But the obscure Cabrera found herself suddenly enveloped in unwanted public notoriety this week when anti-corruption Miami-Dade County cops targeted her for alleged ballot fraud, lifting the lid on what many say is a long-tolerated practice among local political operatives.
Stout and in poor health, apparently prone to dizzy spells that prevent her from driving, the 56-year-old Cabrera was nonetheless assiduous in getting around Hialeah to drum up business and collect absentee ballots from voters in apparent violation of county law.
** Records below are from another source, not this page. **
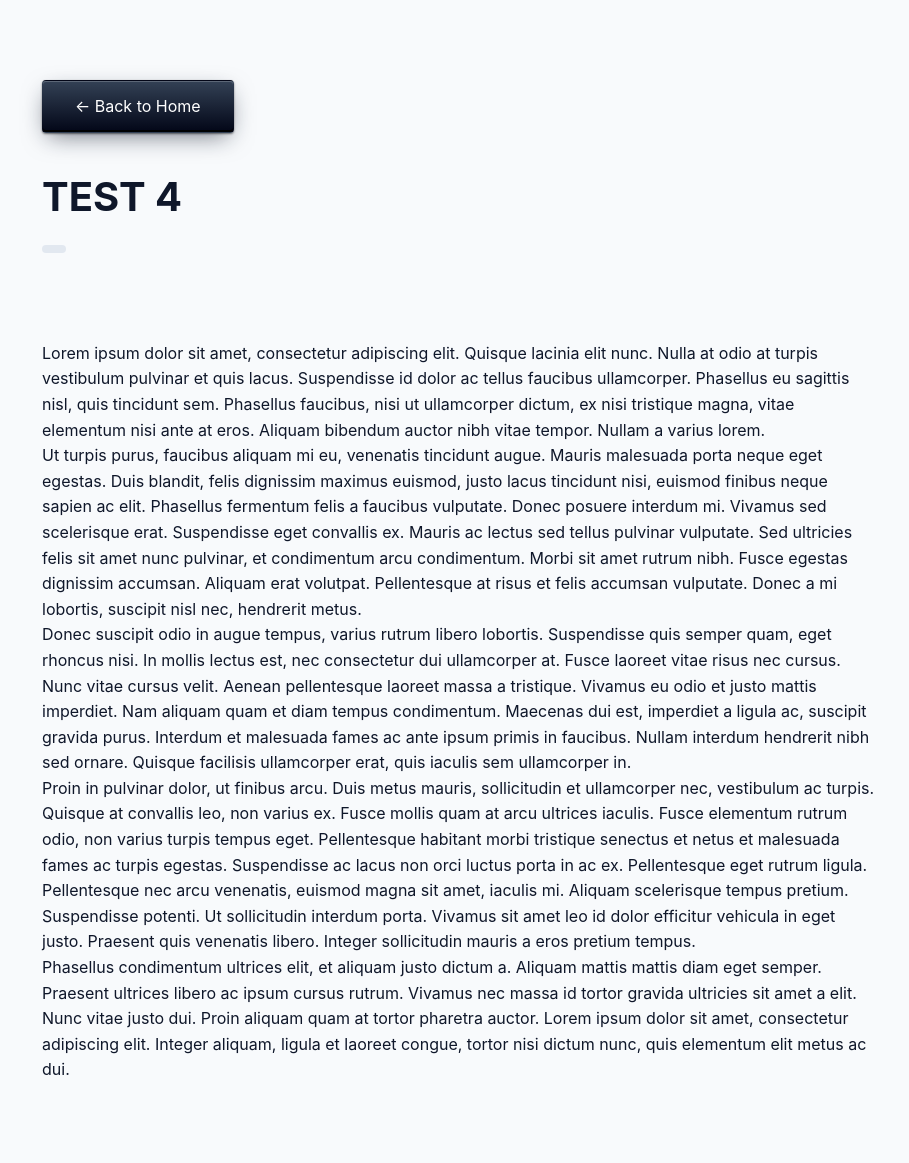
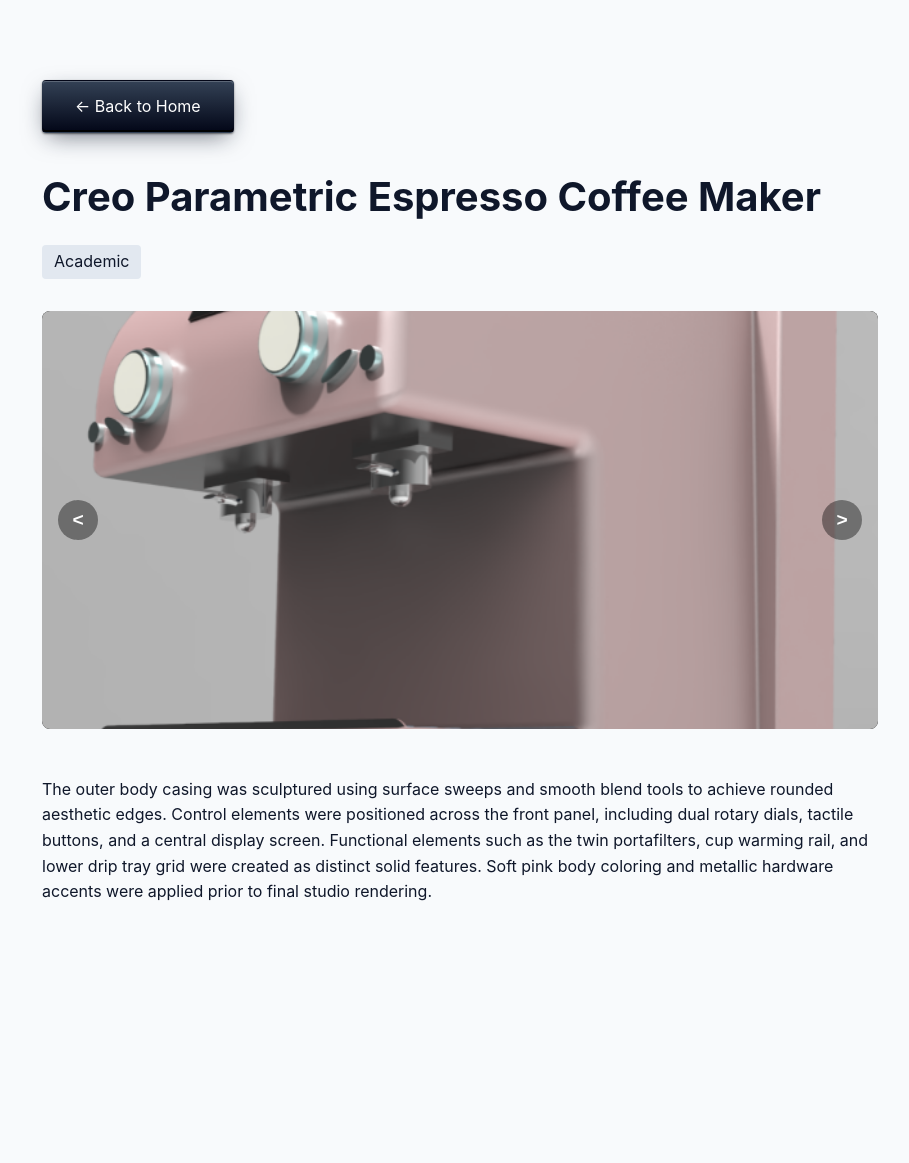
Before and after one commit to AlperIsmailoglou/Portfolio, a Jekyll site: the page built from _projects/test-4.md, in a window 1280 px wide. Shown: the whole page, without its empty margins (180-1089 px from the left). Built offline with Jekyll 4.4.1, drawn with Linux system fonts in a browser that asks for light colours; after the commit the page ends 985 px from its top, so only the background shows below that.

Commit message:
Update Projects “test-4” +3

```diff
--- a/_projects/test-4.md
+++ b/_projects/test-4.md
@@ -1,18 +1,12 @@
 ---
-title: TEST  4
+title: Creo Parametric Espresso Coffee Maker
+category: Academic
+gallery:
+  - /assets/uploads/coffeMaker3.png
+  - /assets/uploads/coffeMaker1.png
+  - /assets/uploads/coffeMaker2.png
+description: This project features the design of a modern dual-group commercial espresso machine. The model combines smooth curved outer housing with detailed operational components and a digital display interface.
 image: ''
-description: |-
-  test test test test 4
-  TEST
-  312321
 ---
 
-Lorem ipsum dolor sit amet, consectetur adipiscing elit. Quisque lacinia elit nunc. Nulla at odio at turpis vestibulum pulvinar et quis lacus. Suspendisse id dolor ac tellus faucibus ullamcorper. Phasellus eu sagittis nisl, quis tincidunt sem. Phasellus faucibus, nisi ut ullamcorper dictum, ex nisi tristique magna, vitae elementum nisi ante at eros. Aliquam bibendum auctor nibh vitae tempor. Nullam a varius lorem.
-
-Ut turpis purus, faucibus aliquam mi eu, venenatis tincidunt augue. Mauris malesuada porta neque eget egestas. Duis blandit, felis dignissim maximus euismod, justo lacus tincidunt nisi, euismod finibus neque sapien ac elit. Phasellus fermentum felis a faucibus vulputate. Donec posuere interdum mi. Vivamus sed scelerisque erat. Suspendisse eget convallis ex. Mauris ac lectus sed tellus pulvinar vulputate. Sed ultricies felis sit amet nunc pulvinar, et condimentum arcu condimentum. Morbi sit amet rutrum nibh. Fusce egestas dignissim accumsan. Aliquam erat volutpat. Pellentesque at risus et felis accumsan vulputate. Donec a mi lobortis, suscipit nisl nec, hendrerit metus.
-
-Donec suscipit odio in augue tempus, varius rutrum libero lobortis. Suspendisse quis semper quam, eget rhoncus nisi. In mollis lectus est, nec consectetur dui ullamcorper at. Fusce laoreet vitae risus nec cursus. Nunc vitae cursus velit. Aenean pellentesque laoreet massa a tristique. Vivamus eu odio et justo mattis imperdiet. Nam aliquam quam et diam tempus condimentum. Maecenas dui est, imperdiet a ligula ac, suscipit gravida purus. Interdum et malesuada fames ac ante ipsum primis in faucibus. Nullam interdum hendrerit nibh sed ornare. Quisque facilisis ullamcorper erat, quis iaculis sem ullamcorper in.
-
-Proin in pulvinar dolor, ut finibus arcu. Duis metus mauris, sollicitudin et ullamcorper nec, vestibulum ac turpis. Quisque at convallis leo, non varius ex. Fusce mollis quam at arcu ultrices iaculis. Fusce elementum rutrum odio, non varius turpis tempus eget. Pellentesque habitant morbi tristique senectus et netus et malesuada fames ac turpis egestas. Suspendisse ac lacus non orci luctus porta in ac ex. Pellentesque eget rutrum ligula. Pellentesque nec arcu venenatis, euismod magna sit amet, iaculis mi. Aliquam scelerisque tempus pretium. Suspendisse potenti. Ut sollicitudin interdum porta. Vivamus sit amet leo id dolor efficitur vehicula in eget justo. Praesent quis venenatis libero. Integer sollicitudin mauris a eros pretium tempus.
-
-Phasellus condimentum ultrices elit, et aliquam justo dictum a. Aliquam mattis mattis diam eget semper. Praesent ultrices libero ac ipsum cursus rutrum. Vivamus nec massa id tortor gravida ultricies sit amet a elit. Nunc vitae justo dui. Proin aliquam quam at tortor pharetra auctor. Lorem ipsum dolor sit amet, consectetur adipiscing elit. Integer aliquam, ligula et laoreet congue, tortor nisi dictum nunc, quis elementum elit metus ac dui.
+The outer body casing was sculptured using surface sweeps and smooth blend tools to achieve rounded aesthetic edges. Control elements were positioned across the front panel, including dual rotary dials, tactile buttons, and a central display screen. Functional elements such as the twin portafilters, cup warming rail, and lower drip tray grid were created as distinct solid features. Soft pink body coloring and metallic hardware accents were applied prior to final studio rendering.
```
Also changed, not shown: assets/uploads/coffeMaker1.png (added), assets/uploads/coffeMaker2.png (added).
Deisy Penton de Cabrera — she used the Anglicized “Daisy” on the business cards she handed out to voters and potential clients and kept her married name though divorced from Braulio Cabrera for 25 years — is a familiar face to operatives in Hialeah’s cut-throat political scene. The mother of two often worked in campaign offices, sometimes for pay, sometimes as a volunteer, veterans of the scene say.
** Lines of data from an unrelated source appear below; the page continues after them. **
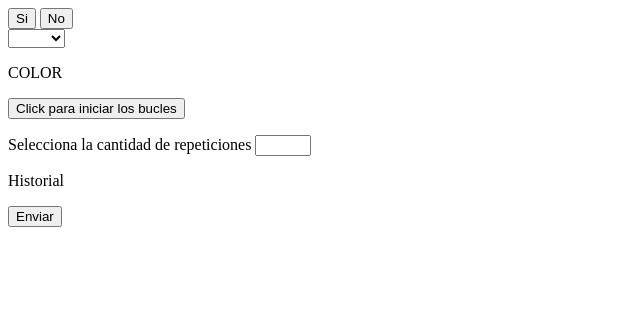
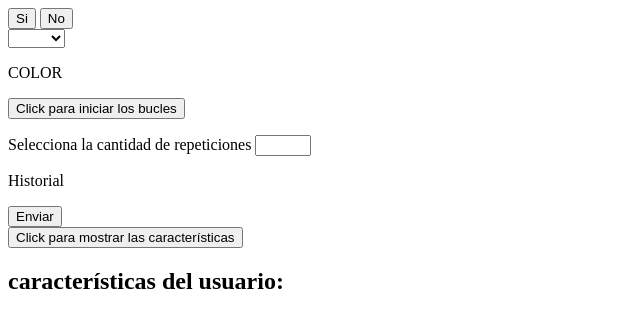
Before and after one commit to Juan-Alejandro-Arriaga/javascript, a website: page cap-05/src/index.html in a window 1280 px wide. Shown: the whole page, without its empty margins (0-640 px from the left). Drawn offline with Linux system fonts and the light colour scheme.

Commit message:
Corrección de errores del README.md y agregación del ejemplo del `for/in`

```diff
--- a/cap-05/src/funciones/loops.js
+++ b/cap-05/src/funciones/loops.js
@@ -26,3 +26,18 @@ function getHistorial() {
         Hist.innerText = "Historial: " + historial.join(", ");
     }
 }
+
+function showCharacteristics() {
+    const lista = document.getElementById('CharINfo');
+    const usuario = {
+        nombre: "Alejandro",
+        edad: 17,
+        pais: "México Mágico",
+        profesion: "Chalan"
+    };
+    for (let propiedad in usuario) {
+        const item = document.createElement('li');
+        item.textContent = `${propiedad}: ${usuario[propiedad]}`;
+        lista.appendChild(item);
+      }
+}
--- a/cap-05/src/index.html
+++ b/cap-05/src/index.html
@@ -72,6 +72,13 @@
                 Enviar
             </button>
         </div>
+        <div class="cuerpo-loops-3">
+            <button onclick="showCharacteristics()">
+                Click para mostrar las características
+            </button>
+            <h2>características del usuario:</h2>
+            <ul id="CharINfo"></ul>
+        </div>
         <script src="funciones/conditionals.js"></script>
         <script src="funciones/loops.js"></script>
     </body>
```
Also changed, not shown: cap-05/README.md.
“People liked her, they knew her,” said Rafael “Ralph” Perez, a onetime candidate for a state legislative seat from Hialeah who employed Cabrera’s daughter, Mercedes, in his 2011 campaign. “Everyone would know who the mayor was, but they would ask her for help for the rest of the ballot. ‘Who should I vote for for judge, or this race? How should I vote on this amendment?’ People trusted her.”
“Deisy was like a lot of people,” he added. “She was known in the neighborhood. She didn’t have a lot of money. When it was election time, she volunteered or canvassed maybe for a little gas money.”
Cabrera also cultivated numerous voters from whom she collected — and whom she sometimes helped fill out — absentee ballots.
Several voters whose ballots Cabrera had in her possession when she was detained say the boletera reliably turned up election after election to make sure they had requested absentee ballots, which she would offer to pick up to take to the post office. Two illiterate voters say Cabrera also suggested whom they should vote for after they told her they were unfamiliar with the candidates.
Some candidates and campaign officials said Cabrera had also recently approached them with an offer to collect ballots on their behalf.
Several voters said Cabrera even buttonholed them at the Sedano’s supermarket on Hialeah’s West 12th Avenue to make sure they had requested absentee ballots for the Aug. 14 primaries from the county elections department.
“She said, ‘I’ll come and get it’,” said Ana M. Perez , who ran into Cabrera at the Sedano’s about a month ago. Perez said the two are acquaintances from the province of Sancti Spiritus in central Cuba, but she didn’t know how Cabrera knew she had requested an absentee ballot.
Perez said ballot brokers frequently work the Sedano’s, asking shoppers if they are U.S. citizens and whether they have received a ballot in the mail. Perez said she gave Cabrera her home address, and about two days later Cabrera came by and picked up the ballot. Perez insisted she filled out the ballot herself.